WORK TASK –
Give the records again. Keep them exact and leave out the images.

Stored records
+--

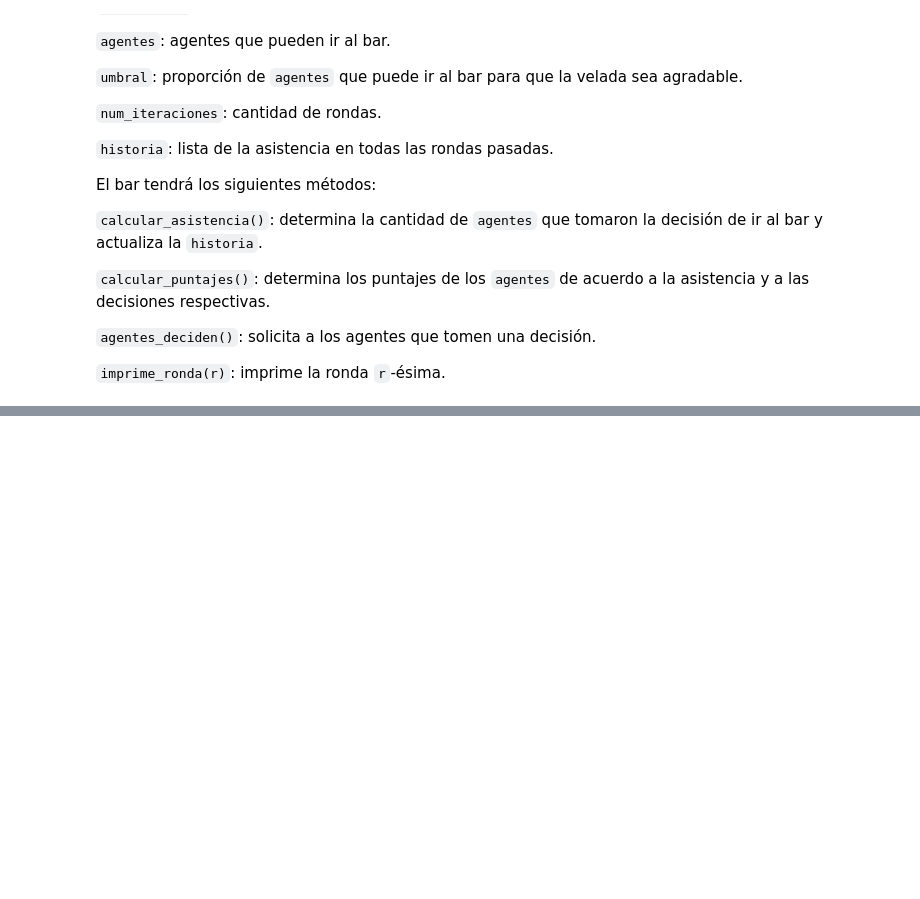
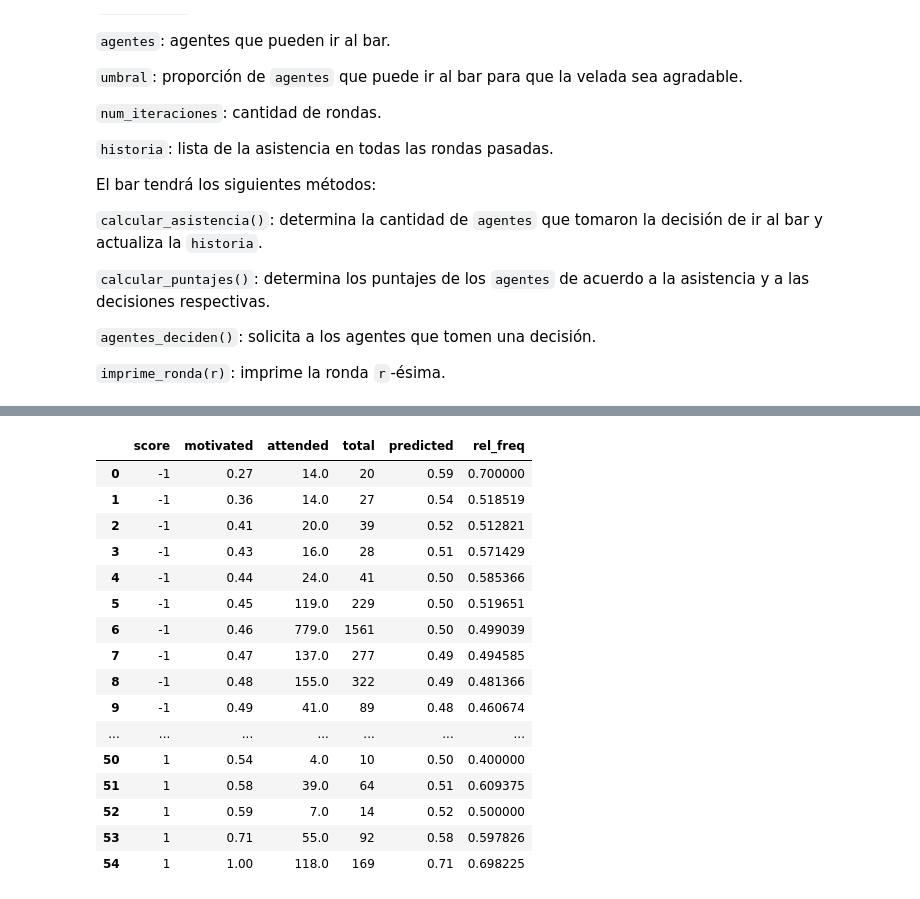
Before and after one commit to Slendercoder/SemilleroMSFS, a Jupyter notebook: Notebooks/ElFarol - rw.ipynb, the cells around one changed output, grey strips where cells are left out. Saved outputs shown, nothing was run; the diff lists cells and outputs as text; code cells hidden in the pictures; blank space fills up the shorter version.

```diff
--- a/Notebooks/ElFarol - rw.ipynb
+++ b/Notebooks/ElFarol - rw.ipynb
@@ -225,0 +333,5 @@ plt.show()
+# %%
+data_sim['score_lag'] = data_sim.groupby(['group', 'player'])['score'].shift(1)
+data_sim['motivated_lead'] = data_sim.groupby(['group', 'player'])['motivated'].shift(-1)
+data_sim['choice_lead'] = data_sim.groupby(['group', 'player'])['choice'].shift(-1)
+data_sim.head()
@@ -225,0 +345,8 @@ plt.show()
+# %%
+df = pd.DataFrame(data_sim.groupby(['score', 'motivated']).
+                  agg(attended=pd.NamedAgg(column="choice_lead", aggfunc="sum"),
+                      total=pd.NamedAgg(column="choice_lead", aggfunc="count"),
+                      predicted=pd.NamedAgg(column="motivated_lead", aggfunc="mean")
+                     ).
+                  reset_index())
+df.head()
@@ -225,0 +360,21 @@ plt.show()
+# %%
+df['rel_freq'] = df['attended']/df['total']
+df
+# %% [output]
+|  | score | motivated | attended | total | predicted | rel_freq |
+| 0 | -1 | 0.27 | 14.0 | 20 | 0.59 | 0.700000 |
+| 1 | -1 | 0.36 | 14.0 | 27 | 0.54 | 0.518519 |
+| 2 | -1 | 0.41 | 20.0 | 39 | 0.52 | 0.512821 |
+| 3 | -1 | 0.43 | 16.0 | 28 | 0.51 | 0.571429 |
+| 4 | -1 | 0.44 | 24.0 | 41 | 0.50 | 0.585366 |
+| 5 | -1 | 0.45 | 119.0 | 229 | 0.50 | 0.519651 |
+| 6 | -1 | 0.46 | 779.0 | 1561 | 0.50 | 0.499039 |
+| 7 | -1 | 0.47 | 137.0 | 277 | 0.49 | 0.494585 |
+| 8 | -1 | 0.48 | 155.0 | 322 | 0.49 | 0.481366 |
+| 9 | -1 | 0.49 | 41.0 | 89 | 0.48 | 0.460674 |
+| ... | ... | ... | ... | ... | ... | ... |
+| 50 | 1 | 0.54 | 4.0 | 10 | 0.50 | 0.400000 |
+| 51 | 1 | 0.58 | 39.0 | 64 | 0.51 | 0.609375 |
+| 52 | 1 | 0.59 | 7.0 | 14 | 0.52 | 0.500000 |
+| 53 | 1 | 0.71 | 55.0 | 92 | 0.58 | 0.597826 |
+| 54 | 1 | 1.00 | 118.0 | 169 | 0.71 | 0.698225 |
```
Also changed, not shown: parts of 16 cells of this notebook, 3 other files.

+--

TASK ANSWER –
Before and after one commit to Slendercoder/SemilleroMSFS, a Jupyter notebook: Notebooks/ElFarol - rw.ipynb, the cells around one changed output, grey strips where cells are left out. Saved outputs shown, nothing was run; the diff lists cells and outputs as text; code cells hidden in the pictures; blank space fills up the shorter version.

```diff
--- a/Notebooks/ElFarol - rw.ipynb
+++ b/Notebooks/ElFarol - rw.ipynb
@@ -225,0 +333,5 @@ plt.show()
+# %%
+data_sim['score_lag'] = data_sim.groupby(['group', 'player'])['score'].shift(1)
+data_sim['motivated_lead'] = data_sim.groupby(['group', 'player'])['motivated'].shift(-1)
+data_sim['choice_lead'] = data_sim.groupby(['group', 'player'])['choice'].shift(-1)
+data_sim.head()
@@ -225,0 +345,8 @@ plt.show()
+# %%
+df = pd.DataFrame(data_sim.groupby(['score', 'motivated']).
+                  agg(attended=pd.NamedAgg(column="choice_lead", aggfunc="sum"),
+                      total=pd.NamedAgg(column="choice_lead", aggfunc="count"),
+                      predicted=pd.NamedAgg(column="motivated_lead", aggfunc="mean")
+                     ).
+                  reset_index())
+df.head()
@@ -225,0 +360,21 @@ plt.show()
+# %%
+df['rel_freq'] = df['attended']/df['total']
+df
+# %% [output]
+|  | score | motivated | attended | total | predicted | rel_freq |
+| 0 | -1 | 0.27 | 14.0 | 20 | 0.59 | 0.700000 |
+| 1 | -1 | 0.36 | 14.0 | 27 | 0.54 | 0.518519 |
+| 2 | -1 | 0.41 | 20.0 | 39 | 0.52 | 0.512821 |
+| 3 | -1 | 0.43 | 16.0 | 28 | 0.51 | 0.571429 |
+| 4 | -1 | 0.44 | 24.0 | 41 | 0.50 | 0.585366 |
+| 5 | -1 | 0.45 | 119.0 | 229 | 0.50 | 0.519651 |
+| 6 | -1 | 0.46 | 779.0 | 1561 | 0.50 | 0.499039 |
+| 7 | -1 | 0.47 | 137.0 | 277 | 0.49 | 0.494585 |
+| 8 | -1 | 0.48 | 155.0 | 322 | 0.49 | 0.481366 |
+| 9 | -1 | 0.49 | 41.0 | 89 | 0.48 | 0.460674 |
+| ... | ... | ... | ... | ... | ... | ... |
+| 50 | 1 | 0.54 | 4.0 | 10 | 0.50 | 0.400000 |
+| 51 | 1 | 0.58 | 39.0 | 64 | 0.51 | 0.609375 |
+| 52 | 1 | 0.59 | 7.0 | 14 | 0.52 | 0.500000 |
+| 53 | 1 | 0.71 | 55.0 | 92 | 0.58 | 0.597826 |
+| 54 | 1 | 1.00 | 118.0 | 169 | 0.71 | 0.698225 |
```
Also changed, not shown: parts of 16 cells of this notebook, 3 other files.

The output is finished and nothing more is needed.